This is Part 2 of our conversation about writing a memoir with Kendra Bonnett and Matilda Butler fromWomensmemoirs.com. Click here to return to Part 1 of the conversation.
In this portion of our conversation, we asked Kendra and Matilda about the role of journaling in memoir writing.
Kendra: For many people, memoir comes out of their journaling, but that isn’t 100 percent. Matilda and I, for example, are not journalers -- not for lack of respect or interest in the process, I just think I am not disciplined enough to do it. I’m too busy doing other things during the day. I don’t know, I don’t get to it. I respect people who do this, and I think they have a wonderful wealth of material to draw upon.
This is why we brought Amber Starfire into our website. Because she is a dedicated journaler and has been doing it since she was a child. She gave me an example the other day when she said she actually sat with her journal by her mother’s bedside while her mother was dying. And she recorded all of her feelings and emotions and everything that she was going through and thinking about. She said that she doubted it would have been possible to as effectively gone back and tried to recreate that experience and set of emotions. So, by having that tool to work from, she could write about that particular episode in her life with so much more detail and clarity of emotion and convey that experience more effectively to her readers. That’s probably true. It doesn’t mean that you couldn’t get your point across and get your emotion across, but I certainly think there is something to be said for this.
Matilda: I think that Kendra’s raising the correct distinction there, which is that journaling is an ongoing daily process, and people who journal tend to have one time in the day that they always write. Sometimes it’s when they first get up, and sometimes it’s late in the evening before they go to bed. And they have a journal, they write the date, and then they maybe only write a few sentences; maybe if something bigger has happened, they will write several pages. But it is a process almost of recording a life as it’s going by; whereas, memoir is always a sense of reflection.

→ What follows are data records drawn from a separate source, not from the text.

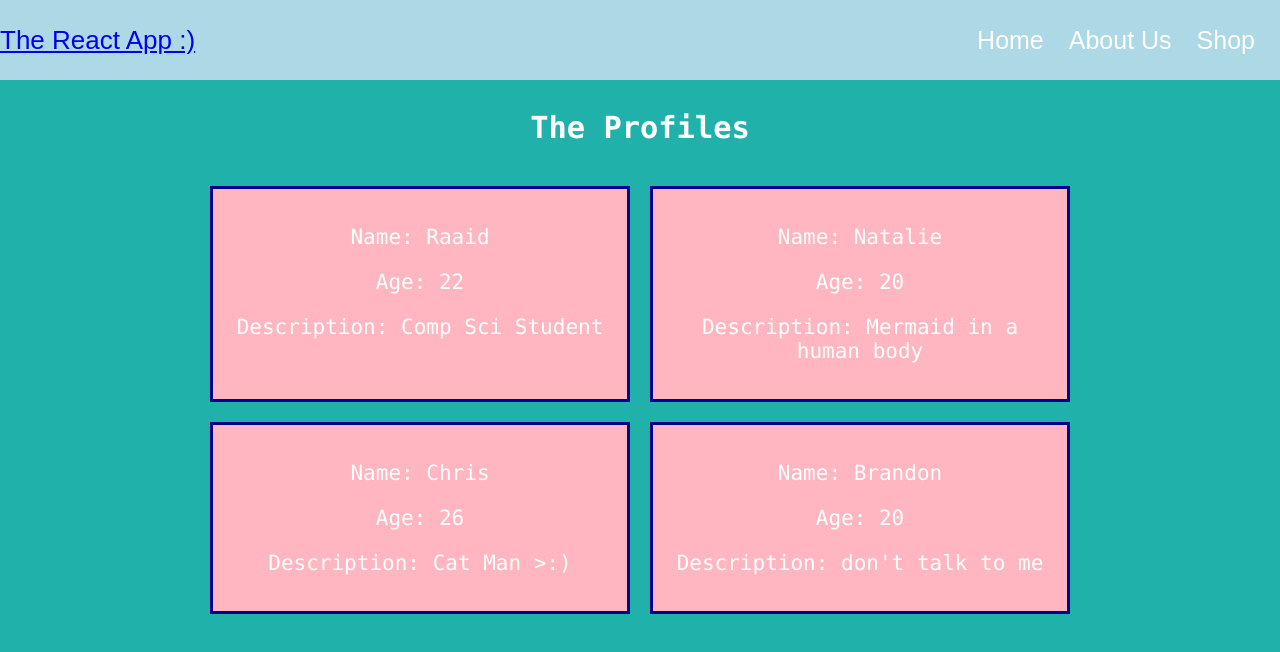
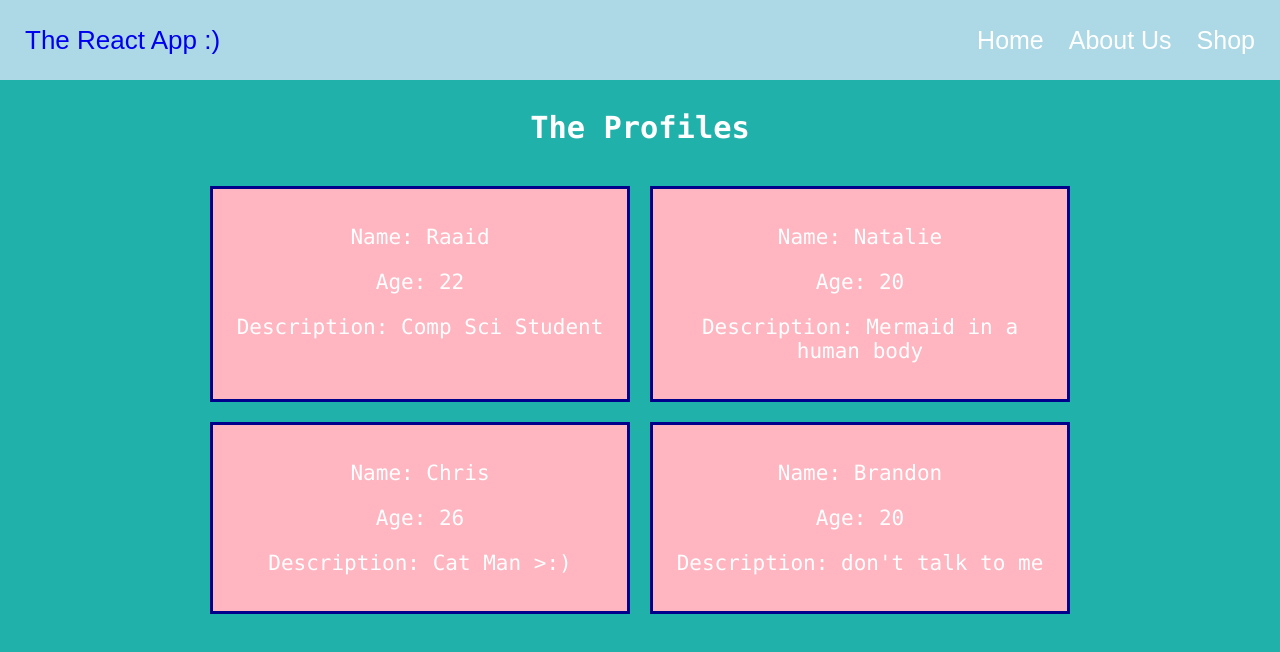
Before and after one commit to raaidsm/EcommerceSite, a React (Create React App) app: page / in a window 1280 px wide. Shown: the top 652 px of the page. Built offline with nearby package versions, Linux system fonts and the light colour scheme.

Commit message:
Fixed stylings for the header,

```diff
--- a/src/components/header/Header.css
+++ b/src/components/header/Header.css
@@ -10,9 +10,15 @@
 .header .headerLeft {
     flex: 50%;
     display: flex;
-    justify-content: left;
+    justify-content: flex-start;
     align-items: center;
 
+
+}
+
+.header .headerLeft a{
+    text-decoration: none;
+    margin-left: 25px;
 }
 
 .header .headerRight{
@@ -23,7 +29,7 @@
     padding-right: 25px;
 }
 
-.Navbar .headerRight .links{
+.header .headerRight .links{
     max-height: 80px;
 }
 
@@ -77,7 +83,7 @@ button:hover{
         height: 230px;
         max-height: 230px;
         width: 100%;
-        background-color: darkslateblue;
+        background-color: lightskyblue;
         display: flex;
         flex-direction: column;
         align-items: center;
```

And so if you happen to have journals, they are wonderful sources of information for a memoir. They are not the memoir itself. I have known people who have taken pieces from their journal and actually included the little phrases or the paragraph, the entry at the time, in order to show what they were thinking about something that happened in an earlier time. So, one is a wonderful discipline for writing—the journaling—because it does let you value the words you put down. And people who journal aren’t self-critical; they are not saying, “Oh, that word isn’t the right word.” Because you are trying to capture your feelings, and the emotions going on, and some of the facts of what’s happening. But a memoir is always a sense of going back and reflecting on what happened across a longer time period.
Read more advice on writing memoirs in Part 3 of our conversation with Kendra Bonnett and Matilda Butler.

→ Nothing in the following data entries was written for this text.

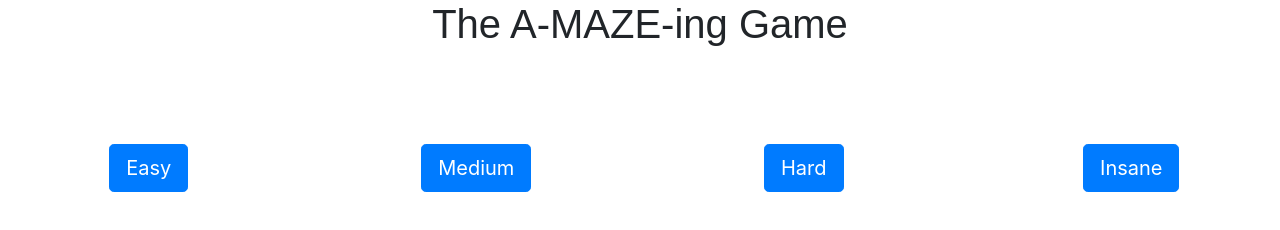
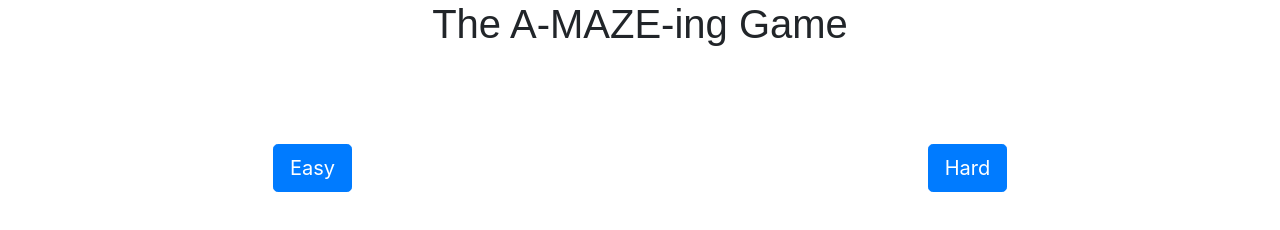
Before and after one commit to max-h12/a-MAZE-ing, a plain HTML site: page menu.html in a window 1280 px wide. Drawn offline with nearby package versions, Linux system fonts and the light colour scheme.

Commit message:
Changed to only Easy and Hard

```diff
--- a/menu.html
+++ b/menu.html
@@ -13,25 +13,15 @@
     <center>
       <div class = "row" id = "buttons">
 
-        <div class = "col-3">
-          <a class="btn btn-lg btn-primary m-3" role="button" href = "mazeIndex.html?items=1&size=20">Easy</a>
+        <div class = "col-6">
+          <a class="btn btn-lg btn-primary m-3" role="button" href = "mazeIndex.html?items=3&size=15">Easy</a>
         </div>
 
 
-
-        <div class = "col-3">
-          <a class="btn btn-lg btn-primary m-3" role="button" href = "mazeIndex.html?items=10&size=25">Medium</a>
+        <div class = "col-6">
+          <a class="btn btn-lg btn-primary m-3" role="button" href = "mazeIndex.html?items=20&size=30">Hard</a>
         </div>
 
-
-
-        <div class = "col-3">
-          <a class="btn btn-lg btn-primary m-3" role="button" href = "mazeIndex.html?items=15&size=30">Hard</a>
-        </div>
-
-        <div class = "col-3">
-          <a class="btn btn-lg btn-primary m-3" role="button" href = "mazeIndex.html?items=30&size=35">Insane</a>
-        </div>
       </div>
     </center>
 
--- a/methods.js
+++ b/methods.js
@@ -59,7 +59,7 @@ function calculateScore()
     score = 0;
   }
   else {
-    score = (numberOfItems/numberCaught) * (timeLimit-timeLeft) * 100;
+    score = (numberOfItems) * (timeLeft) * 1.5;
   }
   return score;
 }
```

Go on to Part 3 of this conversation about writing memoirs.
Read tips on how to write a journal.
Go to our memoir writing competition page.